You’re likely within a few feet of an electric switch. When you turn it on, some power plant many miles away starts producing the electrons your device needs. Despite the growth of renewable-energy solutions, most of those electrons are still generated by fossil fuel or radioactive fuel.
The trouble is that thermal electricity generation—a category that includes coal, natural gas, and nuclear power—doesn’t just require fuel, but also water. And a lot of it.
In the US and Europe, more than half of the water drawn from nature is used for power generation. This year’s heatwave has forced some of those power plants to shut down. Thermal power plants use high-temperature steam to turn turbines, which convert heat energy into electricity. In the process, the steam’s temperature falls, so it can no longer be used efficiently to move the turbine again.

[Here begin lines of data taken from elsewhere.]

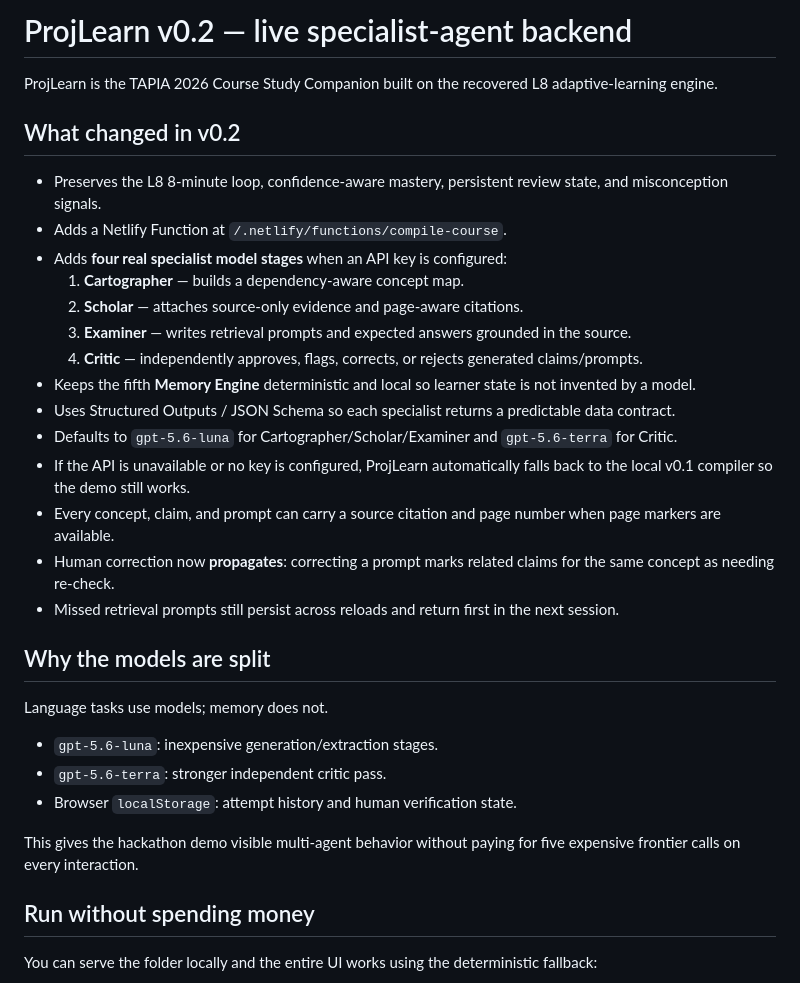
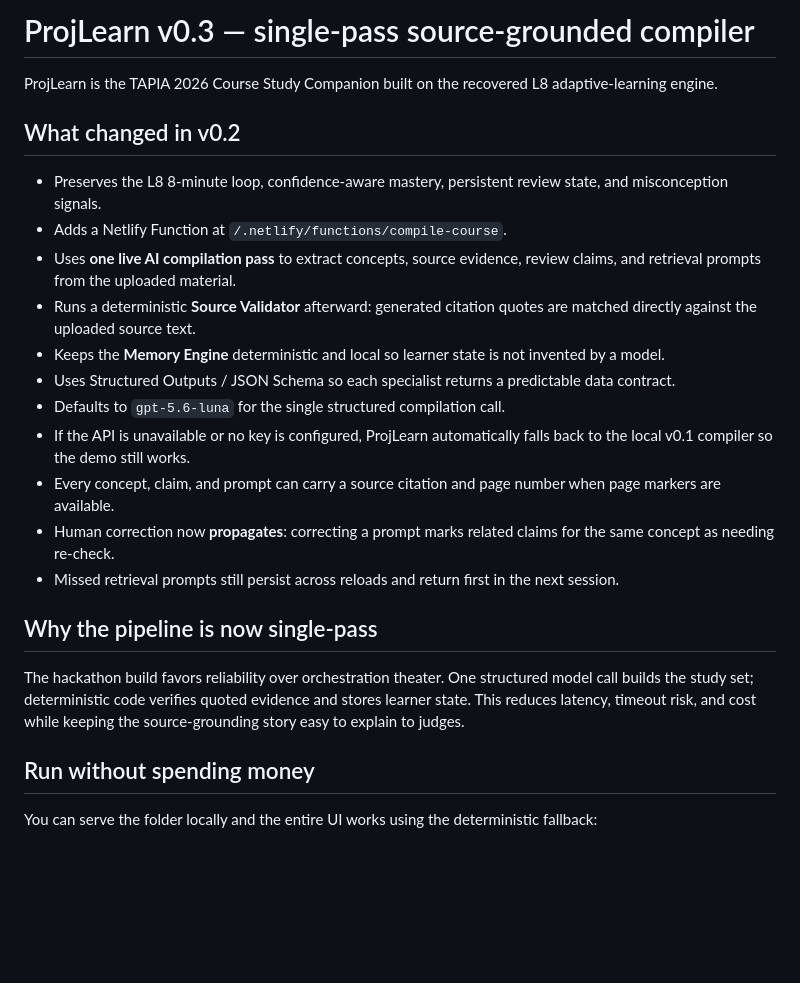
Before and after one commit to PROGRESSIVE-ALANU/ProjLearn, a Markdown page: README.md, the part around the change. GitHub-like rendering; blank space fills up the shorter version.

Commit message:
Document single-pass ProjLearn architecture

```diff
--- a/README.md
+++ b/README.md
@@ -1,4 +1,4 @@
-# ProjLearn v0.2 — live specialist-agent backend
+# ProjLearn v0.3 — single-pass source-grounded compiler
 
 ProjLearn is the TAPIA 2026 Course Study Companion built on the recovered L8 adaptive-learning engine.
 
@@ -6,28 +6,20 @@ ProjLearn is the TAPIA 2026 Course Study Companion built on the recovered L8 ada
 
 - Preserves the L8 8-minute loop, confidence-aware mastery, persistent review state, and misconception signals.
 - Adds a Netlify Function at `/.netlify/functions/compile-course`.
-- Adds **four real specialist model stages** when an API key is configured:
-  1. **Cartographer** — builds a dependency-aware concept map.
-  2. **Scholar** — attaches source-only evidence and page-aware citations.
-  3. **Examiner** — writes retrieval prompts and expected answers grounded in the source.
-  4. **Critic** — independently approves, flags, corrects, or rejects generated claims/prompts.
-- Keeps the fifth **Memory Engine** deterministic and local so learner state is not invented by a model.
+- Uses **one live AI compilation pass** to extract concepts, source evidence, review claims, and retrieval prompts from the uploaded material.
+- Runs a deterministic **Source Validator** afterward: generated citation quotes are matched directly against the uploaded source text.
+- Keeps the **Memory Engine** deterministic and local so learner state is not invented by a model.
 - Uses Structured Outputs / JSON Schema so each specialist returns a predictable data contract.
-- Defaults to `gpt-5.6-luna` for Cartographer/Scholar/Examiner and `gpt-5.6-terra` for Critic.
+- Defaults to `gpt-5.6-luna` for the single structured compilation call.
 - If the API is unavailable or no key is configured, ProjLearn automatically falls back to the local v0.1 compiler so the demo still works.
 - Every concept, claim, and prompt can carry a source citation and page number when page markers are available.
 - Human correction now **propagates**: correcting a prompt marks related claims for the same concept as needing re-check.
 - Missed retrieval prompts still persist across reloads and return first in the next session.
 
-## Why the models are split
+## Why the pipeline is now single-pass
 
-Language tasks use models; memory does not.
+The hackathon build favors reliability over orchestration theater. One structured model call builds the study set; deterministic code verifies quoted evidence and stores learner state. This reduces latency, timeout risk, and cost while keeping the source-grounding story easy to explain to judges.
 
-- `gpt-5.6-luna`: inexpensive generation/extraction stages.
-- `gpt-5.6-terra`: stronger independent critic pass.
-- Browser `localStorage`: attempt history and human verification state.
-
-This gives the hackathon demo visible multi-agent behavior without paying for five expensive frontier calls on every interaction.
 
 ## Run without spending money
 
```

To raise its temperature back up, the steam first needs to be condensed into water, because liquids absorb heat better than gases. The condensation is achieved by using cooling water drawn from rivers, lakes, or seas, which is then dumped back at a temperature that is safe for wildlife in those waters. The amount of water needed […]